    However, Russia is hardly a threat to its fellow Arctic states, because it is already the dominant power in the Arctic Ocean by virtue of its long coastline and its vast economic activity there, Ingemar Oldberg, an associate researcher at the Swedish Institute for International Affairs (UI) claimed in her opinion piece in Utrikesmagasinet magazine.

    According to Oldberg, Russia's presence in the Arctic is already strongest in terms of defense. The Russian Northern Fleet, based on the Kola Peninsula, is being enhanced with top-end strategic nuclear-powered submarines and new units specifically adapted to the harsh Arctic climate. Additionally, new permanent bases are being built, and Soviet-era bases are being re-established along the country's entire 4,300 thousand-mile-long Arctic coast, including Franz Josef Land and the New Siberian islands.

    ​However, Russia has earned a reputation for being peaceful over the decades, and predisposed towards finding diplomatic solutions to conflicts in the region. Norway and Russia have cooperated on fishing quotas in the Barents Sea since the 1970s, which resulted in stable stocks. A new agreement was signed in October 2016. In 2010, a landmark agreement on the division of the Barents Sea and energy cooperation was signed after decades of negotiation. The parties have common interests in the energy sector due to cross-border deposits and the need for cooperation in developing deep-sea technology.

    Additionally, Russia would like to benefit from international cooperation on maintaining the Northern Sea Route by promoting commercial navigation and making the route more attractive for traffic to and from East Asia. In particular, China has shown a keen interest in investment and transport in the region.

    In recent years, the relations between Russia and its Arctic neighbors have been hampered by the West's sanctions. For instance, NATO member state Norway, which eagerly joined the EU and US in placing political and economic pressure on Russia, suffered from counter-sanctions: Norwegian food exports to Russia fell by over 70 percent in 2015. Instead, the Faroe Islands, which are part of the Danish Realm yet enjoy a special status within the EU, greatly increased exports to Russia due to non-participation in the sanctions policy.

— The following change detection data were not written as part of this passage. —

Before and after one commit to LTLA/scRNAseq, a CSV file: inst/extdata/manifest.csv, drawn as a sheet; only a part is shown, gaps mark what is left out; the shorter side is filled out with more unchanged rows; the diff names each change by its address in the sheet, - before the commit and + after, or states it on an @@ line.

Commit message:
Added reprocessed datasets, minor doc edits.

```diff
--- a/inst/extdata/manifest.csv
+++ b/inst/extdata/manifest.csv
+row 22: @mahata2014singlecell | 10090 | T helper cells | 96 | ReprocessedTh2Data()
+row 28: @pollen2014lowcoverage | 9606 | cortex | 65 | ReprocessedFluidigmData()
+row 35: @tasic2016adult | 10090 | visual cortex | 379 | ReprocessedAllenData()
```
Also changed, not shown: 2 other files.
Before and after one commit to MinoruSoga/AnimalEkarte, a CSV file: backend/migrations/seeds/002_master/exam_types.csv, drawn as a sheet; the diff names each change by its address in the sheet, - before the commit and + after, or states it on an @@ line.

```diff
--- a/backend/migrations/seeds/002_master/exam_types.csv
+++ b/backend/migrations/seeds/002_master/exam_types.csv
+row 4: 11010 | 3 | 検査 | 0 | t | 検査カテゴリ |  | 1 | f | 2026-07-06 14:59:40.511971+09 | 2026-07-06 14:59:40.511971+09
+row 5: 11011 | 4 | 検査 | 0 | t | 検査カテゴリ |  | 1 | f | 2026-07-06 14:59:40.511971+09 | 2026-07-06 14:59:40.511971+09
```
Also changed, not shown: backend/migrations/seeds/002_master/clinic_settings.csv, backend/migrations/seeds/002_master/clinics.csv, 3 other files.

    ​Despite increased tension, Russia has continued to cooperate with the West in Arctic organizations, which do not deal with military matters. In the autumn of 2015, Russia chaired the Barents Euro-Arctic Council (BEAC) for two years, announcing trust, security, transparency and openness as its main priorities. Through BEAC, some of the contacts with the Nordic countries were preserved, which resulted in continued economic and environmental cooperation despite mutual coolness.

    Of still greater importance is the cooperation within the Arctic Council, which in addition to the Nordic countries and a host of observers also includes the US and Canada. In 2011, a binding milestone agreement on search and rescue cooperation, as well as the joint elimination of oil spills was signed. Despite different views on Crimea's re-unification with Russia, cooperation continued when Canada and the US held the organization's presidency; it placed special focus on the environment and research, and Russia contributed with project money.

    Unlike, say, the US, Russia has ratified the UN Law of the Sea Convention (UNCLOS). Russia made its first application for 1.2 million square kilometers already in 2001, claiming Lomonosov and Mendeleyev ridges to be offshoots of the Siberian continental shelf. In 2015, the Russian application was backed up with seismic tests, ground examinations and other scientific data. The problem is that Denmark and Canada also filed claims which overlap with Russia's. Whereas the Commission on the Limits of the Continental Shelf (CLCS) only decides on the extension of continental shelves, the conflicting claims must be resolved by the rivaling countries themselves.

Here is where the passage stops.